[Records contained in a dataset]
%%

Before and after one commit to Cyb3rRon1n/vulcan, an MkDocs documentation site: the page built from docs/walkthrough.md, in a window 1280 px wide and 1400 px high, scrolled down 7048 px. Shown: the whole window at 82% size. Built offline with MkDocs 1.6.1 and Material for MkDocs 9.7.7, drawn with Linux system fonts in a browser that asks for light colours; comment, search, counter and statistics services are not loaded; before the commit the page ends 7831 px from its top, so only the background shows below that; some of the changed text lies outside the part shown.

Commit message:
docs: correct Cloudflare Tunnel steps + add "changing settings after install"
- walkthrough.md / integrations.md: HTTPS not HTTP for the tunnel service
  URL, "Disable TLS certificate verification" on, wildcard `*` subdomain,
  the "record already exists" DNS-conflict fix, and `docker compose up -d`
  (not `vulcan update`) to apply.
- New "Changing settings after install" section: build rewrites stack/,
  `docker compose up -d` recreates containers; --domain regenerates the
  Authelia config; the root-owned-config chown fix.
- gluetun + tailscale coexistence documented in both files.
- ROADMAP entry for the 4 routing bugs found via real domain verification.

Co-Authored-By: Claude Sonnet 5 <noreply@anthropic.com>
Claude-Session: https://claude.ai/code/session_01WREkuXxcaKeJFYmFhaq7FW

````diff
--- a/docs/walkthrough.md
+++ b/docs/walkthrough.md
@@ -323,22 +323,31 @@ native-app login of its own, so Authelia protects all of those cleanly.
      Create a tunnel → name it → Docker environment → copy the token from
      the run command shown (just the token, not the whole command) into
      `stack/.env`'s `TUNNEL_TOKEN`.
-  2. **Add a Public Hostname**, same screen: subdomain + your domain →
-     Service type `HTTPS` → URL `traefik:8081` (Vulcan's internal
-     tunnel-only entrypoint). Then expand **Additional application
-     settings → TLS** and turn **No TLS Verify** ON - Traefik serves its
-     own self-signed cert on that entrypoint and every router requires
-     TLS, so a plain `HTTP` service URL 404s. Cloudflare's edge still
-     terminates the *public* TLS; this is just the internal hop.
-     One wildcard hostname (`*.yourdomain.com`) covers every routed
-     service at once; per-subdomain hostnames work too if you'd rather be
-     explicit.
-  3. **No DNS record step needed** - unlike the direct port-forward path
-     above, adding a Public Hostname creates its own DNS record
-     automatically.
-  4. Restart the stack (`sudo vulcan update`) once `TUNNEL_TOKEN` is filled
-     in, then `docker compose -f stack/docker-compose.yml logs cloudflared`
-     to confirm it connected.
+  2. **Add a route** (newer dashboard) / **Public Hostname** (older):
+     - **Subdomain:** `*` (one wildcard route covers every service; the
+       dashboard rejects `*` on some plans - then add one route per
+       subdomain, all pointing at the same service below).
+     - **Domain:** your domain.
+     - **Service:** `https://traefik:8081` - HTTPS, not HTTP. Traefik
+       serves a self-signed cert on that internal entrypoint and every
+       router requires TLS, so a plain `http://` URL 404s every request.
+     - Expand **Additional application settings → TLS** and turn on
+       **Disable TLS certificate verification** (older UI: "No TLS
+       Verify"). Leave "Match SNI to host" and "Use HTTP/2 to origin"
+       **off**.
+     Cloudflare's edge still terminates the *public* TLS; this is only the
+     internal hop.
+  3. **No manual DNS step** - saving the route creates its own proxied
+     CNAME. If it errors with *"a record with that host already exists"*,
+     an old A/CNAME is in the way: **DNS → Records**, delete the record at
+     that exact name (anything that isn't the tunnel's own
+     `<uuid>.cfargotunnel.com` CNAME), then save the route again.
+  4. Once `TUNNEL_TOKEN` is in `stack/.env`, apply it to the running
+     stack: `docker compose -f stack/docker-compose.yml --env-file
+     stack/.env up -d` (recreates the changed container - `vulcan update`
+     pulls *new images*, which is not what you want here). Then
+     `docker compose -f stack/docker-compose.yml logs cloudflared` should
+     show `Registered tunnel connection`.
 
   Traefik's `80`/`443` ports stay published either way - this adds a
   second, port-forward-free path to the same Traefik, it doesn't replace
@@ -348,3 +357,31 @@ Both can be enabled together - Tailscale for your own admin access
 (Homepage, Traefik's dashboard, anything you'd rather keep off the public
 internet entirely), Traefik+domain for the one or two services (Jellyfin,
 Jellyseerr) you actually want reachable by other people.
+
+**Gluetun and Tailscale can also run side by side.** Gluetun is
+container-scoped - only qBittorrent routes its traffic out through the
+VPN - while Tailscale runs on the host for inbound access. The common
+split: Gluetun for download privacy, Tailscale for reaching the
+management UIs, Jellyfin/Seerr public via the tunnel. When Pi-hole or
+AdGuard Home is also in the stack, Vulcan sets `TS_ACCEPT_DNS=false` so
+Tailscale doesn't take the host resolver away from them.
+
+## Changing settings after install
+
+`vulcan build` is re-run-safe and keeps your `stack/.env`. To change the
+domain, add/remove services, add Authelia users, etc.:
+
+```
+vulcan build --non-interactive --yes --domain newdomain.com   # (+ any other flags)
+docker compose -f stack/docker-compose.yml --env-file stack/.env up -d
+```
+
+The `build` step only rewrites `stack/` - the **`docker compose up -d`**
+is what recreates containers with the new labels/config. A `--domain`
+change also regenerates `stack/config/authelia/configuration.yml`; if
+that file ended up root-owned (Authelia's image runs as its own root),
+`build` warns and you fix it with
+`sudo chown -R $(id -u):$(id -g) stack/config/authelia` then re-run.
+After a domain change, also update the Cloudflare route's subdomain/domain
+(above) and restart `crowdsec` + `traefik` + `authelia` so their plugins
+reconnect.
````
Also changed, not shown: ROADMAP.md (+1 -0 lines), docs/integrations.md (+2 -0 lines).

%%

(ACTIVITY):
Restate each line above word for word.

(WRITTEN ANSWER):
Before and after one commit to Cyb3rRon1n/vulcan, an MkDocs documentation site: the page built from docs/walkthrough.md, in a window 1280 px wide and 1400 px high, scrolled down 7048 px. Shown: the whole window at 82% size. Built offline with MkDocs 1.6.1 and Material for MkDocs 9.7.7, drawn with Linux system fonts in a browser that asks for light colours; comment, search, counter and statistics services are not loaded; before the commit the page ends 7831 px from its top, so only the background shows below that; some of the changed text lies outside the part shown.

Commit message:
docs: correct Cloudflare Tunnel steps + add "changing settings after install"
- walkthrough.md / integrations.md: HTTPS not HTTP for the tunnel service
  URL, "Disable TLS certificate verification" on, wildcard `*` subdomain,
  the "record already exists" DNS-conflict fix, and `docker compose up -d`
  (not `vulcan update`) to apply.
- New "Changing settings after install" section: build rewrites stack/,
  `docker compose up -d` recreates containers; --domain regenerates the
  Authelia config; the root-owned-config chown fix.
- gluetun + tailscale coexistence documented in both files.
- ROADMAP entry for the 4 routing bugs found via real domain verification.

Co-Authored-By: Claude Sonnet 5 <noreply@anthropic.com>
Claude-Session: https://claude.ai/code/session_01WREkuXxcaKeJFYmFhaq7FW

````diff
--- a/docs/walkthrough.md
+++ b/docs/walkthrough.md
@@ -323,22 +323,31 @@ native-app login of its own, so Authelia protects all of those cleanly.
      Create a tunnel → name it → Docker environment → copy the token from
      the run command shown (just the token, not the whole command) into
      `stack/.env`'s `TUNNEL_TOKEN`.
-  2. **Add a Public Hostname**, same screen: subdomain + your domain →
-     Service type `HTTPS` → URL `traefik:8081` (Vulcan's internal
-     tunnel-only entrypoint). Then expand **Additional application
-     settings → TLS** and turn **No TLS Verify** ON - Traefik serves its
-     own self-signed cert on that entrypoint and every router requires
-     TLS, so a plain `HTTP` service URL 404s. Cloudflare's edge still
-     terminates the *public* TLS; this is just the internal hop.
-     One wildcard hostname (`*.yourdomain.com`) covers every routed
-     service at once; per-subdomain hostnames work too if you'd rather be
-     explicit.
-  3. **No DNS record step needed** - unlike the direct port-forward path
-     above, adding a Public Hostname creates its own DNS record
-     automatically.
-  4. Restart the stack (`sudo vulcan update`) once `TUNNEL_TOKEN` is filled
-     in, then `docker compose -f stack/docker-compose.yml logs cloudflared`
-     to confirm it connected.
+  2. **Add a route** (newer dashboard) / **Public Hostname** (older):
+     - **Subdomain:** `*` (one wildcard route covers every service; the
+       dashboard rejects `*` on some plans - then add one route per
+       subdomain, all pointing at the same service below).
+     - **Domain:** your domain.
+     - **Service:** `https://traefik:8081` - HTTPS, not HTTP. Traefik
+       serves a self-signed cert on that internal entrypoint and every
+       router requires TLS, so a plain `http://` URL 404s every request.
+     - Expand **Additional application settings → TLS** and turn on
+       **Disable TLS certificate verification** (older UI: "No TLS
+       Verify"). Leave "Match SNI to host" and "Use HTTP/2 to origin"
+       **off**.
+     Cloudflare's edge still terminates the *public* TLS; this is only the
+     internal hop.
+  3. **No manual DNS step** - saving the route creates its own proxied
+     CNAME. If it errors with *"a record with that host already exists"*,
+     an old A/CNAME is in the way: **DNS → Records**, delete the record at
+     that exact name (anything that isn't the tunnel's own
+     `<uuid>.cfargotunnel.com` CNAME), then save the route again.
+  4. Once `TUNNEL_TOKEN` is in `stack/.env`, apply it to the running
+     stack: `docker compose -f stack/docker-compose.yml --env-file
+     stack/.env up -d` (recreates the changed container - `vulcan update`
+     pulls *new images*, which is not what you want here). Then
+     `docker compose -f stack/docker-compose.yml logs cloudflared` should
+     show `Registered tunnel connection`.
 
   Traefik's `80`/`443` ports stay published either way - this adds a
   second, port-forward-free path to the same Traefik, it doesn't replace
@@ -348,3 +357,31 @@ Both can be enabled together - Tailscale for your own admin access
 (Homepage, Traefik's dashboard, anything you'd rather keep off the public
 internet entirely), Traefik+domain for the one or two services (Jellyfin,
 Jellyseerr) you actually want reachable by other people.
+
+**Gluetun and Tailscale can also run side by side.** Gluetun is
+container-scoped - only qBittorrent routes its traffic out through the
+VPN - while Tailscale runs on the host for inbound access. The common
+split: Gluetun for download privacy, Tailscale for reaching the
+management UIs, Jellyfin/Seerr public via the tunnel. When Pi-hole or
+AdGuard Home is also in the stack, Vulcan sets `TS_ACCEPT_DNS=false` so
+Tailscale doesn't take the host resolver away from them.
+
+## Changing settings after install
+
+`vulcan build` is re-run-safe and keeps your `stack/.env`. To change the
+domain, add/remove services, add Authelia users, etc.:
+
+```
+vulcan build --non-interactive --yes --domain newdomain.com   # (+ any other flags)
+docker compose -f stack/docker-compose.yml --env-file stack/.env up -d
+```
+
+The `build` step only rewrites `stack/` - the **`docker compose up -d`**
+is what recreates containers with the new labels/config. A `--domain`
+change also regenerates `stack/config/authelia/configuration.yml`; if
+that file ended up root-owned (Authelia's image runs as its own root),
+`build` warns and you fix it with
+`sudo chown -R $(id -u):$(id -g) stack/config/authelia` then re-run.
+After a domain change, also update the Cloudflare route's subdomain/domain
+(above) and restart `crowdsec` + `traefik` + `authelia` so their plugins
+reconnect.
````
Also changed, not shown: ROADMAP.md (+1 -0 lines), docs/integrations.md (+2 -0 lines).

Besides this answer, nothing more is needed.